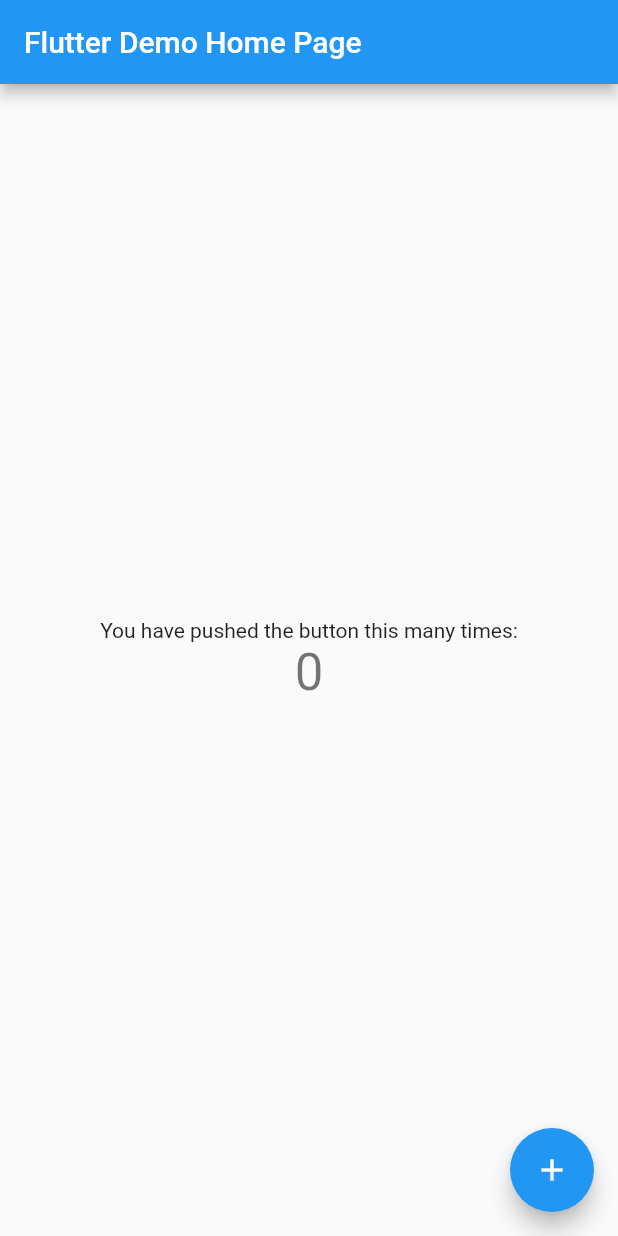
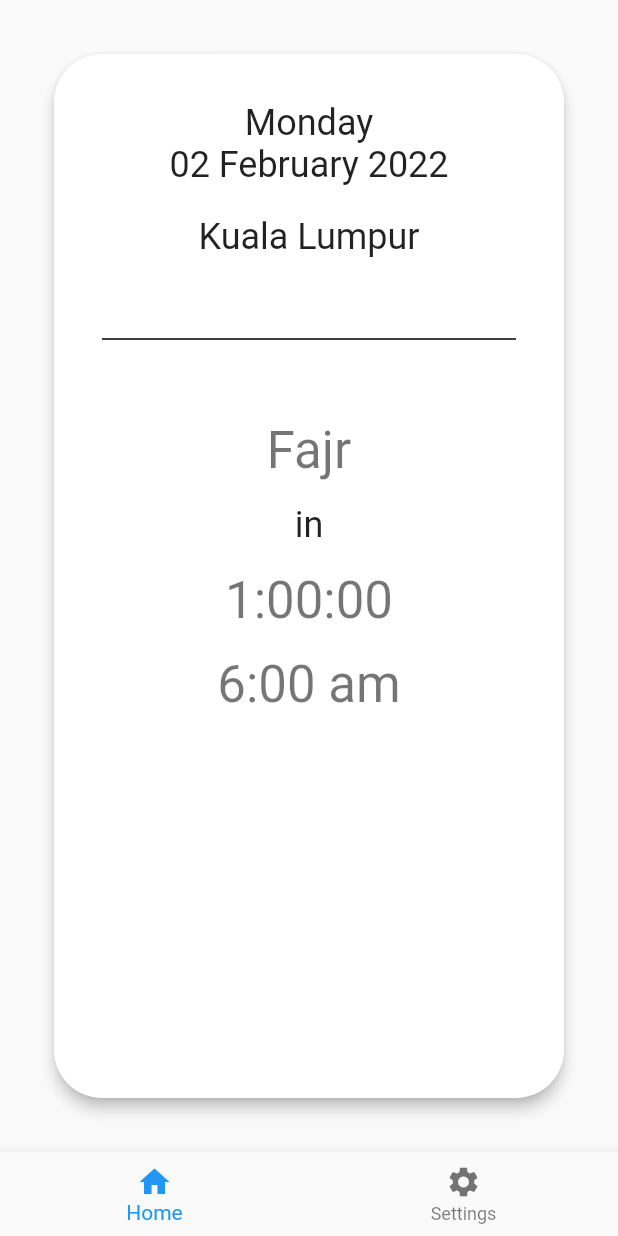
Before and after one commit to burhanaksendir/nedaa, a Flutter app: the screen it shows after launch, on a phone screen of 412 x 824 dp. Run offline on Flutter 3.47's test engine with Material 2 defaults, Android fonts, the phone set to English and light mode, and no system bars.

Commit message:
Initial layout of main screen and prayer times screen
Started writing the layout of the app and how the first screen will look
like.

```diff
--- a/lib/main.dart
+++ b/lib/main.dart
@@ -1,4 +1,5 @@
 import 'package:flutter/material.dart';
+import 'package:iathan/screens/main.dart';
 
 void main() {
   runApp(const MyApp());
@@ -7,109 +8,16 @@ void main() {
 class MyApp extends StatelessWidget {
   const MyApp({Key? key}) : super(key: key);
 
-  // This widget is the root of your application.
   @override
   Widget build(BuildContext context) {
     return MaterialApp(
       title: 'Flutter Demo',
       theme: ThemeData(
-        // This is the theme of your application.
-        //
-        // Try running your application with "flutter run". You'll see the
-        // application has a blue toolbar. Then, without quitting the app, try
-        // changing the primarySwatch below to Colors.green and then invoke
-        // "hot reload" (press "r" in the console where you ran "flutter run",
-        // or simply save your changes to "hot reload" in a Flutter IDE).
-        // Notice that the counter didn't reset back to zero; the application
-        // is not restarted.
         primarySwatch: Colors.blue,
       ),
-      home: const MyHomePage(title: 'Flutter Demo Home Page'),
+      routes: {
+        '/': (context) => const MainScreen(),
+      },
     );
   }
 }
-
-class MyHomePage extends StatefulWidget {
-  const MyHomePage({Key? key, required this.title}) : super(key: key);
-
-  // This widget is the home page of your application. It is stateful, meaning
-  // that it has a State object (defined below) that contains fields that affect
-  // how it looks.
-
-  // This class is the configuration for the state. It holds the values (in this
-  // case the title) provided by the parent (in this case the App widget) and
-  // used by the build method of the State. Fields in a Widget subclass are
-  // always marked "final".
-
-  final String title;
-
-  @override
-  State<MyHomePage> createState() => _MyHomePageState();
-}
-
-class _MyHomePageState extends State<MyHomePage> {
-  int _counter = 0;
-
-  void _incrementCounter() {
-    setState(() {
-      // This call to setState tells the Flutter framework that something has
-      // changed in this State, which causes it to rerun the build method below
-      // so that the display can reflect the updated values. If we changed
-      // _counter without calling setState(), then the build method would not be
-      // called again, and so nothing would appear to happen.
-      _counter++;
-    });
-  }
-
-  @override
-  Widget build(BuildContext context) {
-    // This method is rerun every time setState is called, for instance as done
-    // by the _incrementCounter method above.
-    //
-    // The Flutter framework has been optimized to make rerunning build methods
-    // fast, so that you can just rebuild anything that needs updating rather
-    // than having to individually change instances of widgets.
-    return Scaffold(
-      appBar: AppBar(
-        // Here we take the value from the MyHomePage object that was created by
-        // the App.build method, and use it to set our appbar title.
-        title: Text(widget.title),
-      ),
-      body: Center(
-        // Center is a layout widget. It takes a single child and positions it
-        // in the middle of the parent.
-        child: Column(
-          // Column is also a layout widget. It takes a list of children and
-          // arranges them vertically. By default, it sizes itself to fit its
-          // children horizontally, and tries to be as tall as its parent.
-          //
-          // Invoke "debug painting" (press "p" in the console, choose the
-          // "Toggle Debug Paint" action from the Flutter Inspector in Android
-          // Studio, or the "Toggle Debug Paint" command in Visual Studio Code)
-          // to see the wireframe for each widget.
-          //
-          // Column has various properties to control how it sizes itself and
-          // how it positions its children. Here we use mainAxisAlignment to
-          // center the children vertically; the main axis here is the vertical
-          // axis because Columns are vertical (the cross axis would be
-          // horizontal).
-          mainAxisAlignment: MainAxisAlignment.center,
-          children: <Widget>[
-            const Text(
-              'You have pushed the button this many times:',
-            ),
-            Text(
-              '$_counter',
-              style: Theme.of(context).textTheme.headline4,
-            ),
-          ],
-        ),
-      ),
-      floatingActionButton: FloatingActionButton(
-        onPressed: _incrementCounter,
-        tooltip: 'Increment',
-        child: const Icon(Icons.add),
-      ), // This trailing comma makes auto-formatting nicer for build methods.
-    );
-  }
-}
--- /dev/null
+++ b/lib/modules/prayer_times/screens/prayer_times.dart
@@ -0,0 +1,78 @@
+import 'package:flutter/material.dart';
+import 'package:iathan/widgets/prayer_times_card.dart';
+
+class PrayerTimes extends StatefulWidget {
+  const PrayerTimes({Key? key}) : super(key: key);
+
+  @override
+  State<PrayerTimes> createState() => _PrayerTimesState();
+}
+
+class _PrayerTimesState extends State<PrayerTimes> {
+  @override
+  Widget build(BuildContext context) {
+    return Column(
+      children: [
+        Expanded(
+          child: PageView.builder(
+            itemBuilder: (context, index) {
+              switch (index) {
+                case 0:
+                  return PrayerTimesCard(
+                    child: Column(
+                      children: [
+                        Text(
+                          "Monday\n02 February 2022",
+                          textAlign: TextAlign.center,
+                          style: Theme.of(context).textTheme.headline5,
+                        ),
+                        const SizedBox(height: 20),
+                        Text(
+                          "Kuala Lumpur",
+                          style: Theme.of(context).textTheme.headline5,
+                        ),
+                        const Divider(
+                          thickness: 1,
+                          height: 108,
+                          color: Colors.black,
+                        ),
+                        Text(
+                          "Fajr",
+                          style: Theme.of(context).textTheme.headline4,
+                        ),
+                        const SizedBox(height: 16),
+                        Text(
+                          "in",
+                          style: Theme.of(context).textTheme.headline5,
+                        ),
+                        const SizedBox(height: 16),
+                        Text(
+                          "1:00:00",
+                          style: Theme.of(context).textTheme.headline4,
+                        ),
+                        const SizedBox(height: 16),
+                        Text(
+                          "6:00 am",
+                          style: Theme.of(context).textTheme.headline4,
+                        ),
+                      ],
+                    ),
+                  );
+                case 1:
+                  return PrayerTimesCard(
+                    child: Container(
+                      color: Colors.green,
+                    ),
+                  );
+                default:
+                  throw Exception('Invalid index');
+              }
+            },
+            itemCount: 2,
+          ),
+        ),
+        // TODO: add page indicator
+      ],
+    );
+  }
+}
--- /dev/null
+++ b/lib/screens/main.dart
@@ -0,0 +1,52 @@
+import 'package:flutter/material.dart';
+
+import '../modules/prayer_times/screens/prayer_times.dart';
+
+class MainScreen extends StatefulWidget {
+  const MainScreen({Key? key}) : super(key: key);
+
+  @override
+  State<MainScreen> createState() => _MainScreenState();
+}
+
+class _MainScreenState extends State<MainScreen> {
+  int _selectedIndex = 0;
+
+  Widget _getCurrentScreen() {
+    switch (_selectedIndex) {
+      case 0:
+        return const PrayerTimes();
+      case 1:
+        return const Center(child: Text("TODO: Settings Screen"));
+      default:
+        throw Exception('Unknown screen index');
+    }
+  }
+
+  @override
+  Widget build(BuildContext context) {
+    return SafeArea(
+      child: Scaffold(
+        body: _getCurrentScreen(),
+        bottomNavigationBar: BottomNavigationBar(
+          items: const [
+            BottomNavigationBarItem(
+              icon: Icon(Icons.home),
+              label: "Home",
+            ),
+            BottomNavigationBarItem(
+              icon: Icon(Icons.settings),
+              label: "Settings",
+            ),
+          ],
+          onTap: (index) {
+            setState(() {
+              _selectedIndex = index;
+            });
+          },
+          currentIndex: _selectedIndex,
+        ),
+      ),
+    );
+  }
+}
--- /dev/null
+++ b/lib/widgets/prayer_times_card.dart
@@ -0,0 +1,24 @@
+import 'package:flutter/material.dart';
+
+class PrayerTimesCard extends StatelessWidget {
+  const PrayerTimesCard({Key? key, this.child}) : super(key: key);
+
+  final Widget? child;
+
+  @override
+  Widget build(BuildContext context) {
+    return Padding(
+      padding: const EdgeInsets.all(32),
+      child: Card(
+        child: Padding(
+          padding: const EdgeInsets.all(32.0),
+          child: child,
+        ),
+        elevation: 4,
+        shape: RoundedRectangleBorder(
+          borderRadius: BorderRadius.circular(32),
+        ),
+      ),
+    );
+  }
+}
```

######

# Task requirements
Show all lines of the material in which the word "children" can be found.

# Answer box
-          // Column is also a layout widget. It takes a list of children and
-          // children horizontally, and tries to be as tall as its parent.
-          // how it positions its children. Here we use mainAxisAlignment to
-          // center the children vertically; the main axis here is the vertical
-          children: <Widget>[
+      children: [
+                      children: [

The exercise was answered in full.